Courtesy of Tony Webeck and Australian Golf Media
Beginning the final round with a one-shot buffer and world ranking position stacked heavily in his favour, Scott flexed his muscle early with a kick-in birdie at the opening hole but took a further 14 holes before delivering the knockout blow.
When he found the water with an iron from the tee at the 268-metre par-4 eighth, Scott fell back into a four-way tie at 10-under with playing partners Nick Flanagan, Wade Ormsby and Kiwi Michael Hendry playing in the group ahead.
Battling a rib injury he worried would prevent him from even teeing off in the final round, Hendry took the outright lead when he birdied the par-5 ninth and again separated himself from Scott and Flanagan when he moved to 12-under at the 10th.
Near misses at 11 and 13 kept the chasing pack close behind and when a flared tee shot at 15 led to just a par, Hendry’s momentum momentarily stalled.
On the back of a birdie at 14 and with a career record of playing the 15th hole in 17-under par in 17 visits, Scott seized the initiative when he lasered a 5-iron from 215 yards to 10 feet, the successful eagle putt moving him to 14-under and a two-shot advantage.
Even a bogey at the 72nd hole did nothing to close the ultimate margin of victory as Scott clinched the Joe Kirkwood Cup for a second time and his 30th win worldwide, a win he was beginning to wonder might never come again.
“It’s been a long time between drinks for me and maybe only once or twice did the thought cross my mind that I’ll never win again,” Scott admitted after ending a winning drought stretching back three years, nine months and 16 days to the WGC-Cadillac Championship in March 2016.
“It’s very difficult to win. I’m on the wrong side of this age thing now where these young guys are really good. I played some pretty good golf a couple weeks this year and fell short. You know, record setting scores.
“The courses are getting tougher, guys are playing good. Just being all right doesn’t really get you in, you’ve got to be pretty much sensational.”
Scott, Hendry and Wade Ormsby (T3) were the only players to complete all four rounds under par and while it was nice to advance his record to 19-under from 18 attempts with eagle at 15, Scott pointed to the par save as 12 as being just as important.
Scott’s tee shot finished beneath trees left of the fairway and stuck in a twisted mess of roots that necessitated a penalty drop just 20 metres further back, a putt from six feet the type of rescue mission ever winner needs on the final day.
“Six, seven and eight I thought just made the day hard for me because I had an opportunity to, I thought, kind of get a few in front and make it hard for everyone else, but I didn’t do well on those holes,” the 39-year-old admitted, his blemish at eight his only dropped shot until the final hole.
“And then 12 was a great save. As good as the eagle on 15 was, the par on 12 was equally good.”
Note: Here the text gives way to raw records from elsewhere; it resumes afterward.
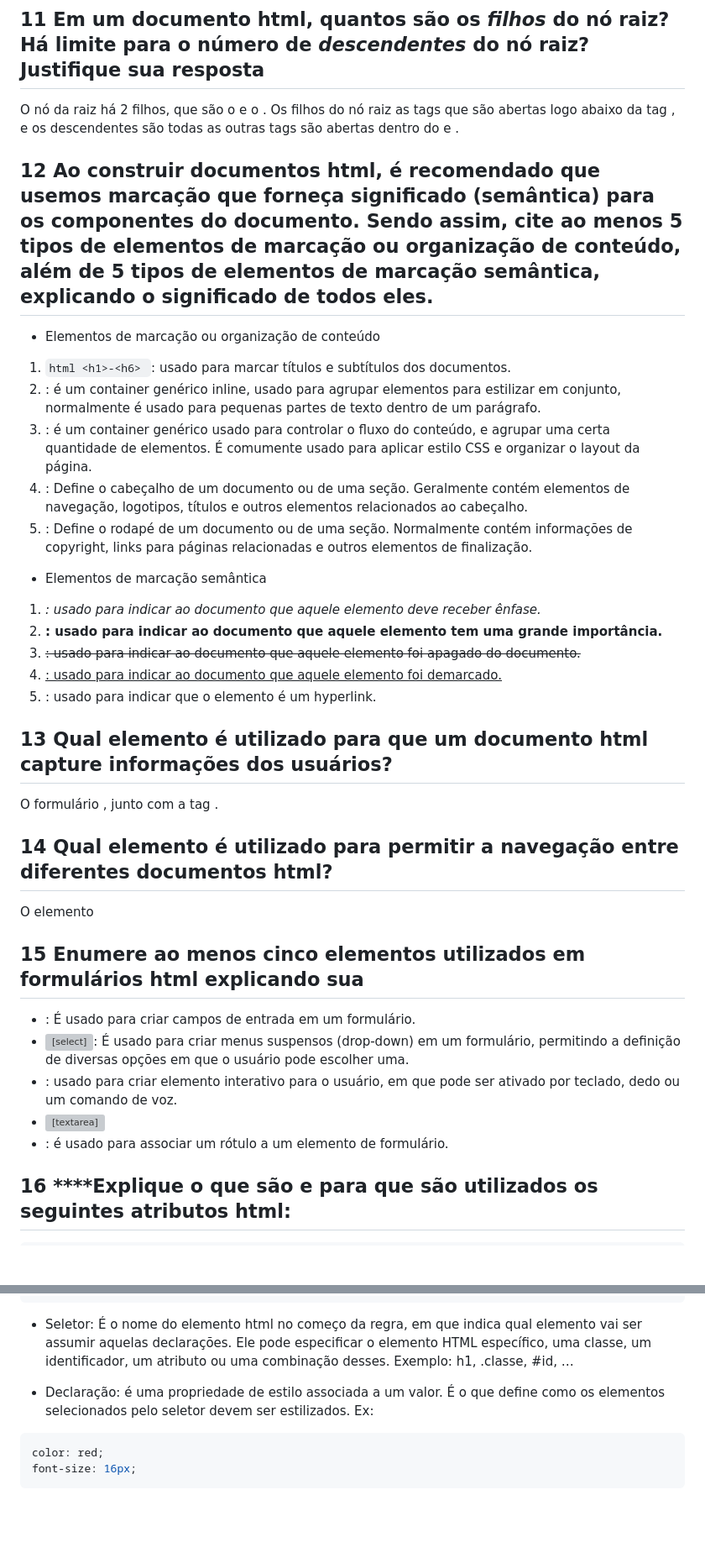
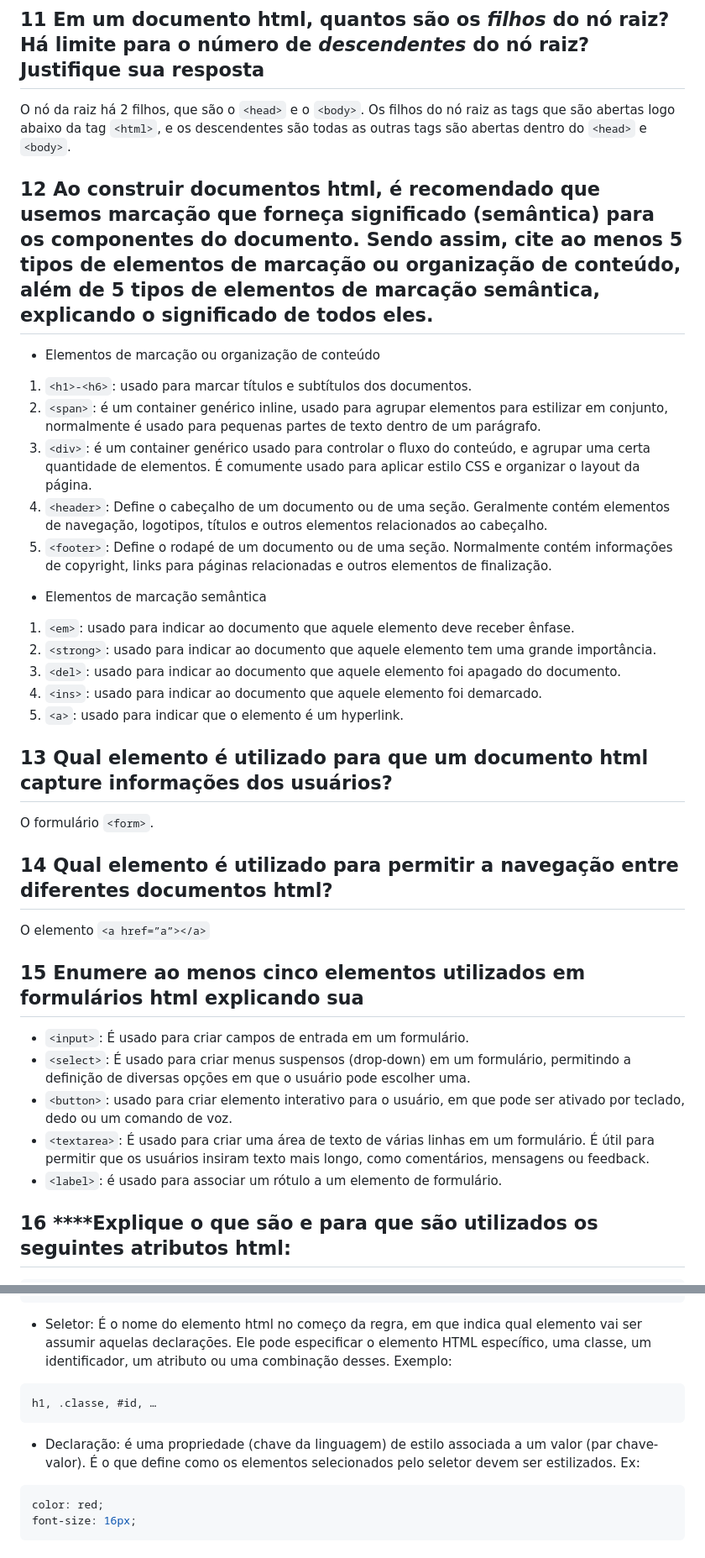
Before and after one commit to mlutegar/desenvolvimento-web-ibmec-2024.1, a Markdown page: aula06/listaExercicios.md, 2 parts joined by grey strips. Shown at 84% size. GitHub-like rendering; blank space fills up the shorter version; grey boxes are pictures that could not be loaded.

Commit message:
lista de exercicios

````diff
--- a/aula06/listaExercicios.md
+++ b/aula06/listaExercicios.md
@@ -74,36 +74,36 @@ SSL é um camada de segurança para os protocolo de transporte, pode-se dizer qu
 
 ## 11 Em um documento **html**, quantos são os *filhos* do nó raiz? Há limite para o número de *descendentes* do nó raiz? Justifique sua resposta
 
-O nó da raiz há 2 filhos, que são o <head> e o <body>. Os filhos do nó raiz as tags que são abertas logo abaixo da tag <html>, e os descendentes são todas as outras tags são abertas dentro do <head> e <body>.
+O nó da raiz há 2 filhos, que são o ```<head>``` e o ```<body>```. Os filhos do nó raiz as tags que são abertas logo abaixo da tag ```<html>```, e os descendentes são todas as outras tags são abertas dentro do ```<head>``` e ```<body>```.
 
 ## 12 Ao construir documentos **html**, é recomendado que usemos marcação que forneça significado (semântica) para os componentes do documento. Sendo assim, cite ao menos 5 tipos de elementos de marcação ou organização de conteúdo, além de 5 tipos de elementos de marcação semântica, explicando o significado de todos eles.
 - Elementos de marcação ou organização de conteúdo
-1. ```html <h1>-<h6> ```: usado para marcar títulos e subtítulos dos documentos.
-2. <span>: é um container genérico inline, usado para agrupar elementos para estilizar em conjunto, normalmente é usado para pequenas partes de texto dentro de um parágrafo.
-3. <div>: é um container genérico usado para controlar o fluxo do conteúdo, e agrupar uma certa quantidade de elementos. É comumente usado para aplicar estilo CSS e organizar o layout da página.
-4. <header>: Define o cabeçalho de um documento ou de uma seção. Geralmente contém elementos de navegação, logotipos, títulos e outros elementos relacionados ao cabeçalho.
-5. <footer>: Define o rodapé de um documento ou de uma seção. Normalmente contém informações de copyright, links para páginas relacionadas e outros elementos de finalização.
+1. ```<h1>-<h6>```: usado para marcar títulos e subtítulos dos documentos.
+2. ```<span>```: é um container genérico inline, usado para agrupar elementos para estilizar em conjunto, normalmente é usado para pequenas partes de texto dentro de um parágrafo.
+3. ```<div>```: é um container genérico usado para controlar o fluxo do conteúdo, e agrupar uma certa quantidade de elementos. É comumente usado para aplicar estilo CSS e organizar o layout da página.
+4. ```<header>```: Define o cabeçalho de um documento ou de uma seção. Geralmente contém elementos de navegação, logotipos, títulos e outros elementos relacionados ao cabeçalho.
+5. ```<footer>```: Define o rodapé de um documento ou de uma seção. Normalmente contém informações de copyright, links para páginas relacionadas e outros elementos de finalização.
 - Elementos de marcação semântica
-1. <em>: usado para indicar ao documento que aquele elemento deve receber ênfase.
-2. <strong>: usado para indicar ao documento que aquele elemento tem uma grande importância.
-3. <del>: usado para indicar ao documento que aquele elemento foi apagado do documento.
-4. <ins>: usado para indicar ao documento que aquele elemento foi demarcado.
-5. <a>: usado para indicar que o elemento é um hyperlink.
+1. ```<em>```: usado para indicar ao documento que aquele elemento deve receber ênfase.
+2. ```<strong>```: usado para indicar ao documento que aquele elemento tem uma grande importância.
+3. ```<del>```: usado para indicar ao documento que aquele elemento foi apagado do documento.
+4. ```<ins>```: usado para indicar ao documento que aquele elemento foi demarcado.
+5. ```<a>```: usado para indicar que o elemento é um hyperlink.
 
 ## 13 Qual elemento é utilizado para que um documento **html** capture informações dos usuários?
 
-O formulário <form>, junto com a tag <input>.
+O formulário ```<form>```.
 
 ## 14 Qual elemento é utilizado para permitir a navegação entre diferentes documentos **html**?
 
-O elemento <a href=”a”></a>
+O elemento ```<a href=”a”></a>```
 
 ## 15 Enumere ao menos cinco elementos utilizados em formulários **html** explicando sua
-- <input>: É usado para criar campos de entrada em um formulário.
-- <select>: É usado para criar menus suspensos (drop-down) em um formulário, permitindo a definição de diversas opções em que o usuário pode escolher uma.
-- <button>: usado para criar elemento interativo para o usuário, em que pode ser ativado por teclado, dedo ou um comando de voz.
-- <textarea>: É usado para criar uma área de texto de várias linhas em um formulário. É útil para permitir que os usuários insiram texto mais longo, como comentários, mensagens ou feedback.
-- <label>: é usado para associar um rótulo a um elemento de formulário.
+- ```<input>```: É usado para criar campos de entrada em um formulário.
+- ```<select>```: É usado para criar menus suspensos (drop-down) em um formulário, permitindo a definição de diversas opções em que o usuário pode escolher uma.
+- ```<button>```: usado para criar elemento interativo para o usuário, em que pode ser ativado por teclado, dedo ou um comando de voz.
+- ```<textarea>```: É usado para criar uma área de texto de várias linhas em um formulário. É útil para permitir que os usuários insiram texto mais longo, como comentários, mensagens ou feedback.
+- ```<label>```: é usado para associar um rótulo a um elemento de formulário.
 
 ## 16 ****Explique o que são e para que são utilizados os seguintes atributos **html:**
     1. class
@@ -137,9 +139,12 @@ h1{
 ```
 
 - Seletor: É o nome do elemento html no começo da regra, em que indica qual elemento vai ser assumir aquelas declarações. Ele pode especificar o elemento HTML específico, uma classe, um identificador, um atributo ou uma combinação desses.
-Exemplo: h1, .classe, #id, …
+Exemplo:
+```css
+h1, .classe, #id, …
+```
 
-- Declaração: é uma propriedade de estilo associada a um valor. É o que define como os elementos selecionados pelo seletor devem ser estilizados.
+- Declaração: é uma propriedade (chave da linguagem) de estilo associada a um valor (par chave-valor). É o que define como os elementos selecionados pelo seletor devem ser estilizados.
 Ex:
 ```css
 color: red;
````
Also changed, not shown: other parts of aula06/listaExercicios.md (+3 -1 lines).
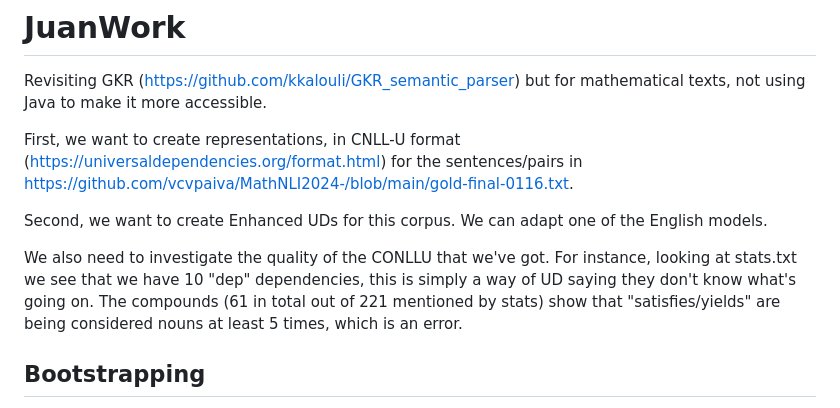
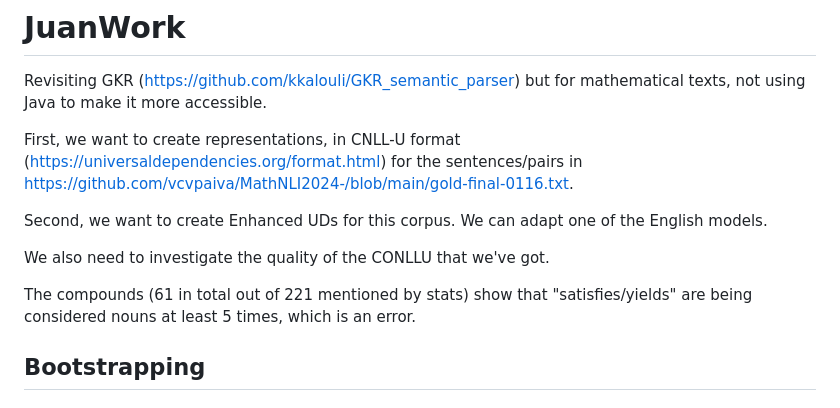
Before and after one commit to vcvpaiva/JuanWork, a Markdown page: README.md, the part around the change. Rendered like a GitHub page.

```diff
--- a/README.md
+++ b/README.md
@@ -8,7 +8,7 @@ for the sentences/pairs in  https://github.com/vcvpaiva/MathNLI2024-/blob/main/g
 Second, we want to create Enhanced UDs for this corpus. We can adapt one of the English models.
 
 We also need to investigate the quality of the CONLLU that we've got.
-For instance, looking at stats.txt we see that we have 10 "dep" dependencies, this is simply a way of UD saying they don't know what's going on.
+
 The compounds (61 in total out of 221 mentioned by stats) show that "satisfies/yields" are being considered nouns at least 5 times, which is an error.
 
 ## Bootstrapping
```
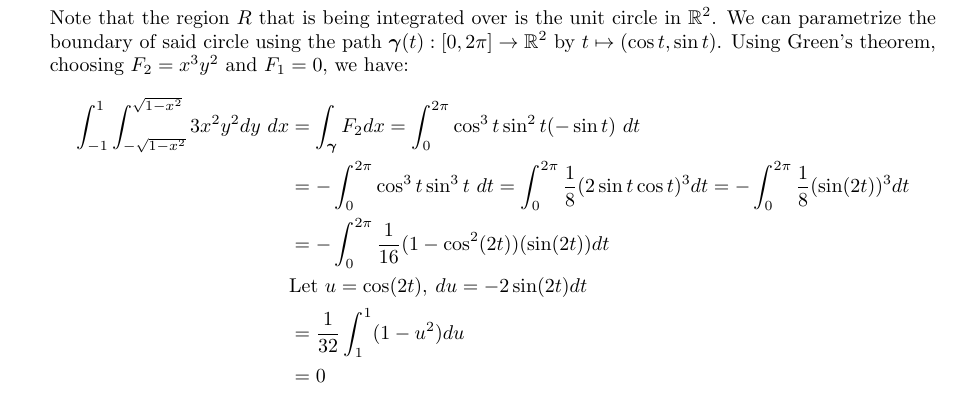
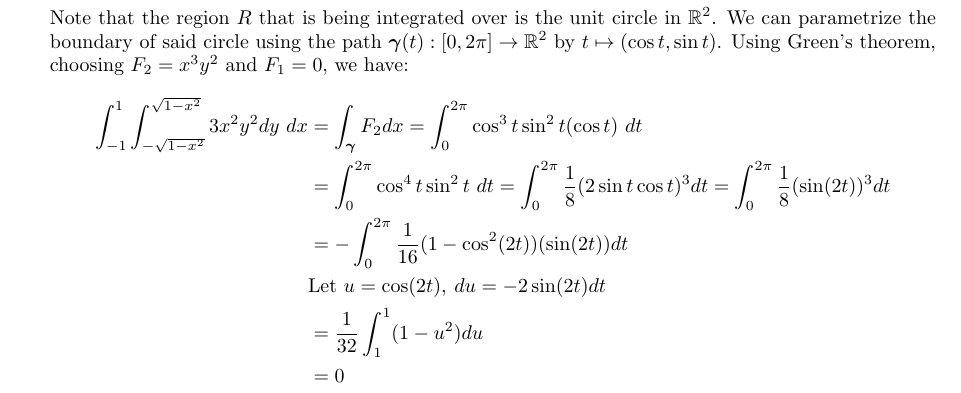
Before and after one commit to poonkeegan/school, a LaTeX document (matb42/a6.tex): part of page 3 of 9, cut so that both start at the same text. Compiled offline with pdfLaTeX.

Commit message:
Sun Feb 25 02:34:09 EST 2018

```diff
--- a/matb42/a6.tex
+++ b/matb42/a6.tex
@@ -56,8 +56,8 @@ Mar 6th 2018}
 
     Note that the region $R$ that is being integrated over is the unit circle in $\mathbb{R}^2$. We can parametrize the boundary of said circle using the path $\gam(t):[0,2\pi] \rightarrow \mathbb{R}^2$ by $t \mapsto (\cos t, \sin t )$. Using Green's theorem, choosing $F_2 = x^3y^2$ and $F_1 = 0$, we have:
     \begin{align*}
-        \int_{-1}^{1} \int_{-\sqrt{1-x^2}}^{\sqrt{1-x^2}}3x^2y^2dy\ dx &= \int_{\gam} F_2dx = \int_0^{2\pi} \cos^3t \sin^2t (- \sin t)\ dt \\
-        &= - \int_0^{2\pi} \cos^3t \sin^3t\ dt = \int_0^{2\pi}\frac{1}{8}(2\sin t \cos t)^3 dt = - \int_0^{2\pi}\frac{1}{8}(\sin (2t))^3 dt \\
+        \int_{-1}^{1} \int_{-\sqrt{1-x^2}}^{\sqrt{1-x^2}}3x^2y^2dy\ dx &= \int_{\gam} F_2dx = \int_0^{2\pi} \cos^3t \sin^2t ( \cos t)\ dt \\
+        &= \int_0^{2\pi} \cos^4t \sin^2t\ dt = \int_0^{2\pi}\frac{1}{8}(2\sin t \cos t)^3 dt = \int_0^{2\pi}\frac{1}{8}(\sin (2t))^3 dt \\
         &= - \int_0^{2\pi}\frac{1}{16}(1 - \cos^2(2t))(\sin (2t)) dt \\
         &\text{Let }u = \cos(2t), \: du = -2\sin(2t)dt \\
         &= \frac{1}{32} \int_1^{1}(1 - u^2)du \\
```
Also changed, not shown: matb42/a6.pdf.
Throughout the week Scott alluded to the need to break his winless streak in order to build towards an attempt at a second green jacket at The Masters in April, sharing the spoils of victory with his two children an added bonus.
“That will be fun for my daughter because she’s asked all year for a trophy, so I’ve not been able to deliver,” Scott said of his early Christmas present.
“So that will be fun for me tonight, see if that makes her happy.
“It’s big for the confidence. I’ve seen what it’s done for me in the past; a win, you feel like you’re just never going to lose again, so you want to run with that while the confidence is up.
“Somehow I’ll have to think that in seven weeks when I step back onto the course in LA.
“At the end of 2012, I won the Masters in Melbourne and then off some good golf where I didn’t win and what that kicked me onto in ’13 and on.
“You know, there’s a lot of confidence from a win and I’ll look forward to enjoying that.
“There’s a long way to go, but it’s nice to have reassurance and the belief of winning.
“You want to be in contention and you want to find out how you feel and how you respond and I got some of that today.
“If I happen to be in that position someday at the Masters, I can draw on today and past experience, but this is a little more fresh than going back to 2016 and trying to remember how I felt.”
Despite dropped shots at 17 and 18 Hendry held on to finish outright second at 11-under par with 2017 Australian Open winner Cameron Davis, China’s Yuan Yechun, Ormsby, Flanagan and Min Woo Lee all locked together in a tie for third at 10-under par.